Sharon Shakel. Gotru 1, Ch. Swapna Priya 2

Department of computer science and engineering Pydah engineering college, visakapatnam

Abstract: Any real world sensor is aected by a certain degree of noise. Image noise is the random variation of brightness or color information in images produced by the sensor and circuitry of a scanner or digital camera. There are different types of noises like Gaussian noise, impulse noise, uniform noise, Rayleigh noise etc. are added to the images when they captured by sensors or camera.. Impulse noise corruption is one of common problem in image processing. This noise causes dark pixels in bright regions and bright pixels in dark regions. Noise represents unwanted information which deteriorates image quality. Filtering a noisy image, while preserving the image details is one of the most important issues in image processing. In this paper, we introduce an image fusion technique for impulse noise reduction, where the fused image will combine the uncorrupted pixels of the filtered noisy images obtained from different sensors. The image captured by different sensors undergoes filtering algorithm, search for the noise-free pixels within a small neighborhood. The noisy pixel is then replaced with the value estimated from the noise- free pixels. The process continues iteratively until all noisy-pixels of the noisy image are filtered. The filtered images are fused in to a single image using a fusion algorithm. The experimental results show the proposed algorithm can perform significantly better in terms of noise suppression and detail preservation in images.

Keywords: Impulse Noise, Impulse Noise Removal, Image Processing.


    Digital images are often corrupted during acquisition, transmission or due to faulty memory locations in hardware [1]. The impulse noise can be caused by a camera due to the faulty nature of the sensor or during transmission of coded images in a noisy communication channel [2]. Consequently, some pixel intensities are altered while others remain noise free.

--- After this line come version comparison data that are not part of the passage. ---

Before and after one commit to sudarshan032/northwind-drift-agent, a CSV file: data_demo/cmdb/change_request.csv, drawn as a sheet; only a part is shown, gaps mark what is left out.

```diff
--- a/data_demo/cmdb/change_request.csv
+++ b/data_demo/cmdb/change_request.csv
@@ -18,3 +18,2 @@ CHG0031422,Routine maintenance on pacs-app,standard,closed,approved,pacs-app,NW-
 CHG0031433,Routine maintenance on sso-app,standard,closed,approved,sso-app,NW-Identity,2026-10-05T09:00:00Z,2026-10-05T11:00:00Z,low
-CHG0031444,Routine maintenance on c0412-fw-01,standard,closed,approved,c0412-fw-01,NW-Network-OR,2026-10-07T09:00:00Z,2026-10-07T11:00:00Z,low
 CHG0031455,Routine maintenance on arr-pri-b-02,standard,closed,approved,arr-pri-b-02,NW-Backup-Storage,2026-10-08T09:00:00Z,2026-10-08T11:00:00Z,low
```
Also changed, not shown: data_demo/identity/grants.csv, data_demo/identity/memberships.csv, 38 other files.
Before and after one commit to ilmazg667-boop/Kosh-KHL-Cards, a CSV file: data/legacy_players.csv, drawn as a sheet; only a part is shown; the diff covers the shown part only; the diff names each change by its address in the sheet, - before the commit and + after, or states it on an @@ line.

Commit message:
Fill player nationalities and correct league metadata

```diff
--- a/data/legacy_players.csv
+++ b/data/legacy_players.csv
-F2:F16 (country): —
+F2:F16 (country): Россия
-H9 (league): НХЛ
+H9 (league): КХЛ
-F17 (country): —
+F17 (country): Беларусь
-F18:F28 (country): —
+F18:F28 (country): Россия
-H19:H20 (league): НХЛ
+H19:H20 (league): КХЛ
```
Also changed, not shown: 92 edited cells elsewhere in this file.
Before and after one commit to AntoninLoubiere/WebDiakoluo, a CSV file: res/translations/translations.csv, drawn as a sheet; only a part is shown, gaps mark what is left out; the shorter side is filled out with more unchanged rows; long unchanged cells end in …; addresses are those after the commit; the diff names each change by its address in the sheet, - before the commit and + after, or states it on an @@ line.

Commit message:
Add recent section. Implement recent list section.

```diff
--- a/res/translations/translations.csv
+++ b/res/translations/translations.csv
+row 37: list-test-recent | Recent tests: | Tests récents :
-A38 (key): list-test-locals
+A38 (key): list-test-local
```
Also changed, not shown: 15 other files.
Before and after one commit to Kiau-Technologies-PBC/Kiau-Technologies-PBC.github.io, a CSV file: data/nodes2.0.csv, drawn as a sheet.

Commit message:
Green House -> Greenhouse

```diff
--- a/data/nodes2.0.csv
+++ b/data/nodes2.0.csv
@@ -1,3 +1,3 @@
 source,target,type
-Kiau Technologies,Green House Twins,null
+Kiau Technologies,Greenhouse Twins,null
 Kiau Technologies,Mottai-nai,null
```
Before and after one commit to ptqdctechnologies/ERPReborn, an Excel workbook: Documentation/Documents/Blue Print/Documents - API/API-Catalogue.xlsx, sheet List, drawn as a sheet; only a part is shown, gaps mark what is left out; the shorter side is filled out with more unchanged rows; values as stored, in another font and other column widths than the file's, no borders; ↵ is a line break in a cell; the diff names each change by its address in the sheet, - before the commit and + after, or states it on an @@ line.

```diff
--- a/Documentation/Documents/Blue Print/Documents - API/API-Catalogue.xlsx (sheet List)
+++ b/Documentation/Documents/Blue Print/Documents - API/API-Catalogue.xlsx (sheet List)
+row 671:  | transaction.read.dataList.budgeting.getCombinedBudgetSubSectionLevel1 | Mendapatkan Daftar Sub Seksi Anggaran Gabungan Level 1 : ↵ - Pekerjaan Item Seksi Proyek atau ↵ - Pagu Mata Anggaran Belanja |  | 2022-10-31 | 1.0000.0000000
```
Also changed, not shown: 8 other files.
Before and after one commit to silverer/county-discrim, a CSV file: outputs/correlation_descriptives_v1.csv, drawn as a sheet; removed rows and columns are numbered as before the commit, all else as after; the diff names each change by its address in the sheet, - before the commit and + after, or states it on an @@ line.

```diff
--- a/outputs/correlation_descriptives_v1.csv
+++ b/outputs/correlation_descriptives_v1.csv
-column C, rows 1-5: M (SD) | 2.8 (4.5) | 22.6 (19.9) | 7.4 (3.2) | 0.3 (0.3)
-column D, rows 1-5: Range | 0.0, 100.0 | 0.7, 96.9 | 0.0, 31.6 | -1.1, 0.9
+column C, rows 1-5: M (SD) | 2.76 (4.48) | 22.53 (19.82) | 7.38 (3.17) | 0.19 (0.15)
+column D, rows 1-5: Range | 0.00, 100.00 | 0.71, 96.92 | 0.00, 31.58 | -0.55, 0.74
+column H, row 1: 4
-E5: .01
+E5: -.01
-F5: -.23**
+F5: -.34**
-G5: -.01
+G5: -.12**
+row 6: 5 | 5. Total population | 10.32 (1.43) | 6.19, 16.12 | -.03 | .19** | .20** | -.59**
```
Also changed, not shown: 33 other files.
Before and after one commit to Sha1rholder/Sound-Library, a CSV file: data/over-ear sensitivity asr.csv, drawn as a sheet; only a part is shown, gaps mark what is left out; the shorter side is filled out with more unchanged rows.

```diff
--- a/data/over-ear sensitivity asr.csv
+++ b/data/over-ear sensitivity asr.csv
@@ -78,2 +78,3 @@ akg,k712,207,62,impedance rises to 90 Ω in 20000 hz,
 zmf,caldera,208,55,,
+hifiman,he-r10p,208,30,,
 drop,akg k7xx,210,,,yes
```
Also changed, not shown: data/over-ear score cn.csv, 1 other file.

The noise density (severity of the noise) varies depending on various factors namely reflective surfaces, atmospheric variations, noisy communication channels and so on.

    In most image processing applications the images captured by different sensors are combined into a single image, which retains the important features of the images from the individual sensors, this process is known as image fusion[3][4]. In this paper, the images captured by n sensors are differently noised depending on the proximity to the object, environmental disturbances and sensor features. The noisy images are filtered using an iterative filtering algorithm, and finally the filtered images are fused into a single image using the quality assessment.

    A wide variety of data acquisition devices are available present, and hence image fusion has become an Important sub-area of image processing. There are sensors which cannot generate images of all objects at various instances (from the sensor) with equal clarity (e.g. camera with finite depth of field, light optical microscope, etc.).has several images of a scene are captured, with focus on different parts of it. The acquired images are complementary in many ways and a single one of them is lot sufficient in terms of their respective information content. However, viewing a series of such image separately and individually is not very useful and convenient. The advantages of multi- focus data can be fully exploited by integrating the sharply focused regions been in the different images [1].

    In this paper, we use a new iterative filtering algorithm for removal of impulse noise in noisy images. The algorithm emphasis on the noise-free pixels within small neighborhood. First the pixels affected with noise are detected. If we did not find certain number of noise-free pixels within neighborhood, then the central pixel is left unchanged. Otherwise the noisy pixel is replaced with the value estimated from the noise-free pixels within neighborhood. The process iterates until all noisy pixels are estimated in the image. After that, the filtered images are fused into a single image. The main steps of the filtering algorithm are shown in figure 1.


Impulse noise is independent and uncorrelated to the image pixels and is randomly distributed over the image. For an impulse noise corrupted image

all the image pixels are not noisy, a number of image pixels will be noisy and the rest of pixels will be noise free. There are two types of impulse noise namely fixed value impulse noise and random valued impulse noise.

In salt and pepper type of noise, the noisy pixels takes either salt value (gray level -225) or pepper value (grey level -0) and it appears as black and white spots on the images [5]. In case of random valued impulse noise, noise can take any gray level value from zero to 225. Consider a corrupted image Y of size NxM, which containing the random valued / salt and pepper noise with probability p is mathematically represented in the form:

nij with probability p


xij with probability 1-p

Figure 1: plot vector D


The filtering algorithm is as follows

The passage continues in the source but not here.